Consistent experience is the key to success
Crucial to the success of the deployment, says Karcher, has been the ability to introduce consistency of experience and communications processes across the company.
One of the most noticeable impacts to date has been the ability to bring together all strands of communication across the business in one application, instead of having to host separate products for chat, telephone, video-conferencing, and screen and file-sharing, that has a consistent look and feel, whether it is being used on a smartphone, tablet, laptop or desktop, and can seamlessly transition modes of communication between devices.
As a most basic example, Siemens staff can now begin calls on a smartphone while walking into the office, transfer them to a desktop-based softphone via a headset on arrival, or share the call with colleagues in a conference room setting.

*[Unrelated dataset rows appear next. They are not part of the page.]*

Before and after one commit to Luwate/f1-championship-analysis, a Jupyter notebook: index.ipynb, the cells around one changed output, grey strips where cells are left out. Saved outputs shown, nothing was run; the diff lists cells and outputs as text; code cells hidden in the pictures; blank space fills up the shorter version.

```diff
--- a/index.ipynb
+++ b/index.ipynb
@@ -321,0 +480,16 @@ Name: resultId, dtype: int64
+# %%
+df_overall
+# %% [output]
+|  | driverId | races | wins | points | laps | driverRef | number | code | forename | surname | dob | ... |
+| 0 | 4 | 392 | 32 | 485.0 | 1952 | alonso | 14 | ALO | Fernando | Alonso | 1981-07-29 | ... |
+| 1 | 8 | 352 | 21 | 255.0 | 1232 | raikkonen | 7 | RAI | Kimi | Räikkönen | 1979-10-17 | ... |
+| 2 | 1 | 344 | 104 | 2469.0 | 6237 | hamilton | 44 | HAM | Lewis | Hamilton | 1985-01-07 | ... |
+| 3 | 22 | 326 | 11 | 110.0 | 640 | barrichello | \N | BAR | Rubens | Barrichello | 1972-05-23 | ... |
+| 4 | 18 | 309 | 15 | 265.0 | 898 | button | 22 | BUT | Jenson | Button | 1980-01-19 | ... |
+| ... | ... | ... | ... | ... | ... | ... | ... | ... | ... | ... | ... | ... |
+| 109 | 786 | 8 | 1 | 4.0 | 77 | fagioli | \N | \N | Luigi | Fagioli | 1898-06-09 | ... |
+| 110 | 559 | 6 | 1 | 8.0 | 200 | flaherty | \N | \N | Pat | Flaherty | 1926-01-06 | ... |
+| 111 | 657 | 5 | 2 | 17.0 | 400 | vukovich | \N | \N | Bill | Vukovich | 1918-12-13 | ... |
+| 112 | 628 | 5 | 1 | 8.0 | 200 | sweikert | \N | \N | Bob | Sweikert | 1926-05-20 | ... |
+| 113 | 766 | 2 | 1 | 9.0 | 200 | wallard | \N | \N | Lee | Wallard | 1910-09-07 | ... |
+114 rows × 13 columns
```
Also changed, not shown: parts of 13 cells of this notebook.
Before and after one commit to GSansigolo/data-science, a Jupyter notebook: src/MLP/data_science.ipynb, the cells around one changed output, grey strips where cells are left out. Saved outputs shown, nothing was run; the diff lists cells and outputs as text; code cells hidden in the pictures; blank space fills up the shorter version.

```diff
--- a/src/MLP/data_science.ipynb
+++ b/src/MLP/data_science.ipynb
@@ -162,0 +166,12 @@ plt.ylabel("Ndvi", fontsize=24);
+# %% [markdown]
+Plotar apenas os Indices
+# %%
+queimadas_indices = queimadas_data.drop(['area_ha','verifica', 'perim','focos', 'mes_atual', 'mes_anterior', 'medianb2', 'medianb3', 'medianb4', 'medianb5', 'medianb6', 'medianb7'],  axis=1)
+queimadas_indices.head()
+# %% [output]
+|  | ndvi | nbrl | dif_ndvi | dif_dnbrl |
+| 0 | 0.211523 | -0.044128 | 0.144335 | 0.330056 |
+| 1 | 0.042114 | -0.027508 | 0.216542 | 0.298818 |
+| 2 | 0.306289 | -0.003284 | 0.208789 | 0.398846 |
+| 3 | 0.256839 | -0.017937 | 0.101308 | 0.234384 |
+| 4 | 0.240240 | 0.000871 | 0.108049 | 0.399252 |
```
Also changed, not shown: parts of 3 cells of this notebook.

“I think that’s the major difference,” says Karcher. “Users can switch on their smartphone and, with one click, connect to an active conversation, or share their screen or video.”
Standardisation has had other effects for the business, for example by making it easier to integrate new joiners into the corporate ecosystem and enabling workers to collaborate in between teams and business units across country borders.
This meets a vital requirement for Siemens, as its disparate business units depend on international cooperation to serve and support the organisation’s customers and partners, wherever they may be.
File-sharing features built into Circuit are now being used to swap more than 1.8TB of data every 24 hours, while over the same period, an average of 1.2 million instant messages are sent across the system.
As previously explored by Computer Weekly, UCC systems are beginning to come into their own as a means by which enterprises can at least attempt to mitigate the effects of climate change.
One, often underappreciated, aspect of climate change is that it is not merely causing average temperatures to rise, but is also influencing global weather patterns, with the result that many parts of the world are already experiencing extreme weather conditions more frequently.
With this in mind, at the beginning of 2019, central Europe was blanketed by severe snowfall – over a metre deep in parts of Austria – which brought cities such as Munich, which is generally well prepared for normal winter weather, to a standstill.
“Without doubt, two years ago I would have had huge issues working from home, but now being able to do that with only an internet connection meant I spent three days at home, without needing to drive through Munich,” says Karcher.
“Work-life balance is very important within Siemens, and it is more fulfilled by this type of solution.”
Beyond helping Siemens to adapt to extreme weather conditions better, Karcher says he hopes the Circuit deployment will have a wider impact in the fight against climate change by helping the organisation to mitigate its carbon emissions.
With this in mind, last year the business launched an initiative to slash its travel costs by a quarter, and this has been the biggest driver behind a greatly increased use of Circuit as a real-time communications tool – it now logs 87 million minutes of calls a month.
“Working globally, we have nearshoring and offshoring in place within the IT environment, so I have colleagues spread worldwide,” says Karcher. “Parts of the Circuit core team work in the US, and in Lisbon too, so this is one very beneficial way to reduce our carbon footprint.”